◆ **Assignment**: Every line with "Gris" in it should be copied from the data.
----- Records provided
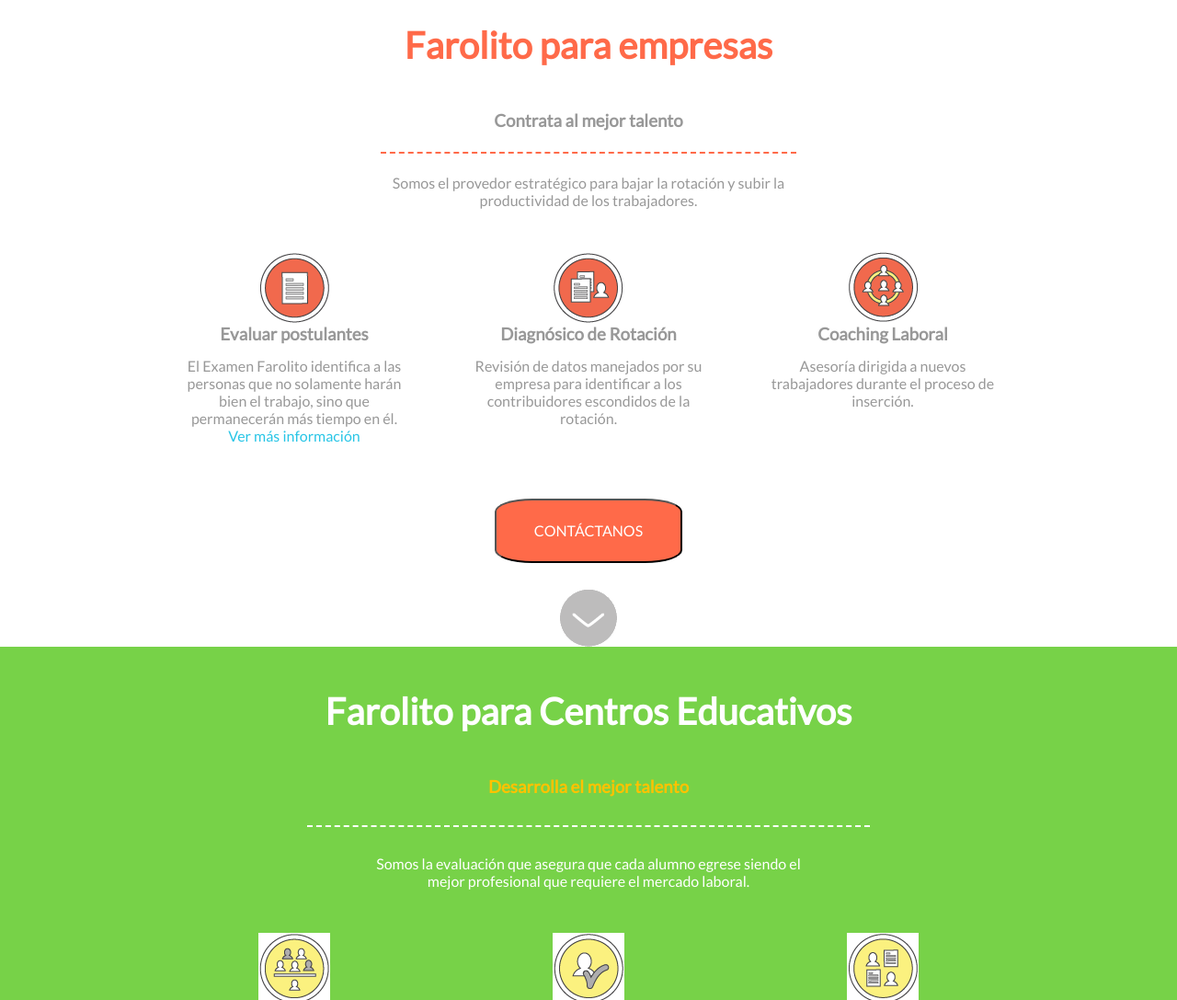
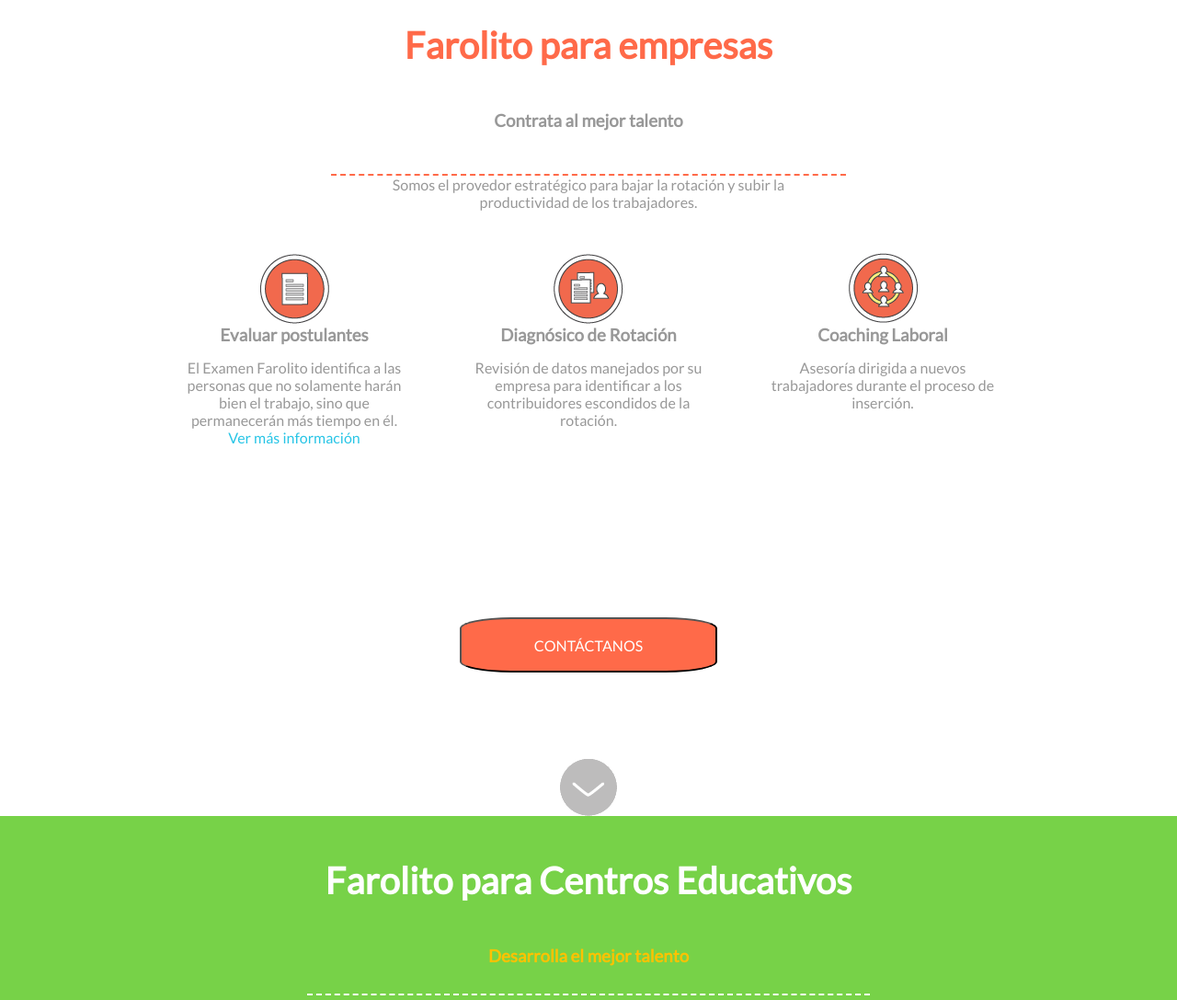
Before and after one commit to kareneos/23_Farolito, a plain HTML site: page index.html in a window 1280 px wide. Shown: the part 2980-4067 px from the top of the page at 92% size. Drawn offline with Linux system fonts and the light colour scheme.

Commit message:
empresas col

```diff
--- a/css/index.css
+++ b/css/index.css
@@ -109,13 +109,13 @@
 .rana{
 	border-bottom: dashed 2px #ff6a49;
 	padding-bottom:5%;
+	margin: 0% 20%;
 }
 .botnar{
 	color: white;
 	font-size: 1em;
 	background-color: #ff6a49;
-	width: 70%;
-	height: 70px;
+	width: 30%;
 	margin-top: 20%;
 	margin-bottom: 10%;
 }
--- a/index.html
+++ b/index.html
@@ -182,7 +182,7 @@
 				</div>
 				<div class="row"><!--flecha3-->
 					<div class="col-12">
-						<a name="flecha3">
+						<a name="flecha3" href="#flecha4">
 							<img src="iconos/flechita.png">
 						</a>
 					</div>
@@ -197,12 +197,10 @@
 					</div>
 				</div>
 				<div class="row">
-					<div class="col-3"></div>
-					<div class="col-6">
+					<div class="col-12">
 						<h3 class="Gris rana">Contrata al mejor talento</h3>
 						<p class="Gris">Somos el provedor estratégico para bajar la rotación y subir la <br> productividad de los trabajadores.	</p>
 					</div>
-					<div class="col-3"></div>
 				</div>
 				<div class="row mt5">
 					<div class="col-4"> <!--Evaluar postulantes-->
@@ -223,12 +221,16 @@
 					</div>
 				</div>
 				<div class="row">
-					<div class="col-4"></div>
-					<div class="col-4">
+					<div class="col-12">
 						<button class="botnar">CONTÁCTANOS</button>
-						<img src="iconos/flechita.png">
 					</div>
-					<div class="col-4"></div>
+				</div>
+				<div class="row"><!--flecha 4-->
+					<div class="col-12">
+						<a name="flecha4">
+							<img src="iconos/flechita.png">
+						</a>
+					</div>
 				</div>
 			</div>
 		</section>
```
----------
◆ **Exercise output**:
 						<h3 class="Gris rana">Contrata al mejor talento</h3>
 						<p class="Gris">Somos el provedor estratégico para bajar la rotación y subir la <br> productividad de los trabajadores.	</p>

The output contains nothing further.